The GingerFactor on that second paper reaches the theoretical limit before the end of the abstract.
Well then let's try a little ProblemReformulation? of our own: is a problem hard because of something about the underlying ontology it represents, or is it hard because the way it's represented is inefficient? ContraintProblemReformulation? began with SaulAmarel's suggestion that it's the inefficiency of representation that makes problems hard. Specifically, Amarel has reformulated the problem so that it has become CombinatoriallyComplete.
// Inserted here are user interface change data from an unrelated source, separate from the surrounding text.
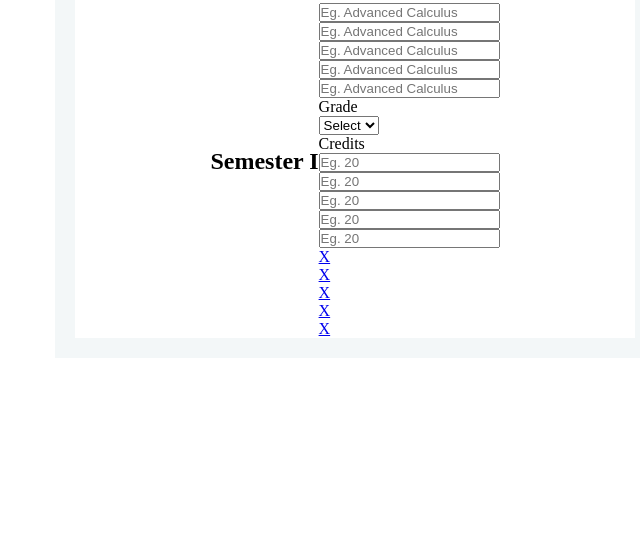
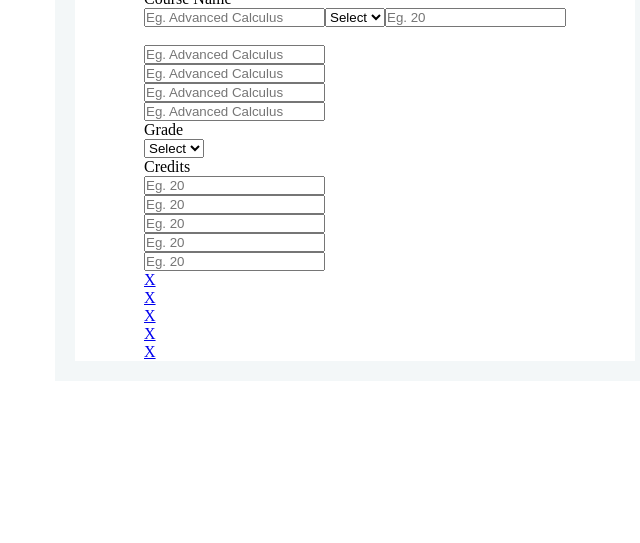
Before and after one commit to devBayo/Gp-Calc, a plain HTML site: page index.html in a window 1280 px wide. Shown: the part 257-800 px from the top of the page, without its empty margins (285-925 px from the left). Drawn offline with Linux system fonts and the light colour scheme.

Commit message:
Form styling

```diff
--- a/index.html
+++ b/index.html
@@ -18,12 +18,30 @@
           <div class="flex-02">
             <form>
               <label for="course-name">Course Name</label> <br />
-              <input
-                type="text"
-                id="cname"
-                name="cname"
-                placeholder="Eg. Advanced Calculus"
-              /><br />
+              <div class="subject">
+                <input
+                  type="text"
+                  id="cname"
+                  name="cname"
+                  placeholder="Eg. Advanced Calculus"
+                />
+                <select name="select" id="select">
+                  <option value="select">Select</option>
+                  <option value="A">A</option>
+                  <option value="B">B</option>
+                  <option value="C">C</option>
+                  <option value="D">D</option>
+                  <option value="E">E</option>
+                  <option value="F">F</option>
+                </select>
+                <input
+                  type="text"
+                  id="credit"
+                  name="credit"
+                  placeholder="Eg. 20"
+                />
+              </div>
+              <br />
               <input
                 type="text"
                 id="cname"
--- a/style.css
+++ b/style.css
@@ -28,7 +28,14 @@ body {
   width: 100%;
   max-height: 100vh;
   display: flex;
+  flex-direction: column;
   justify-content: center;
   align-items: center;
   background: white;
 }
+.subject {
+  display: flex;
+  align-items: center;
+  width: 100%;
+  justify-content: space-between;
+}
```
In the limit, if we could reformulate all problems into simple combinatorial set theory, then all problems could be solved in a single step a la CannibalsAndMissionaries. But there are no known systematic generalizations of doing this ... and it may be that the problem of reformulation itself is NpComplete. Or worse.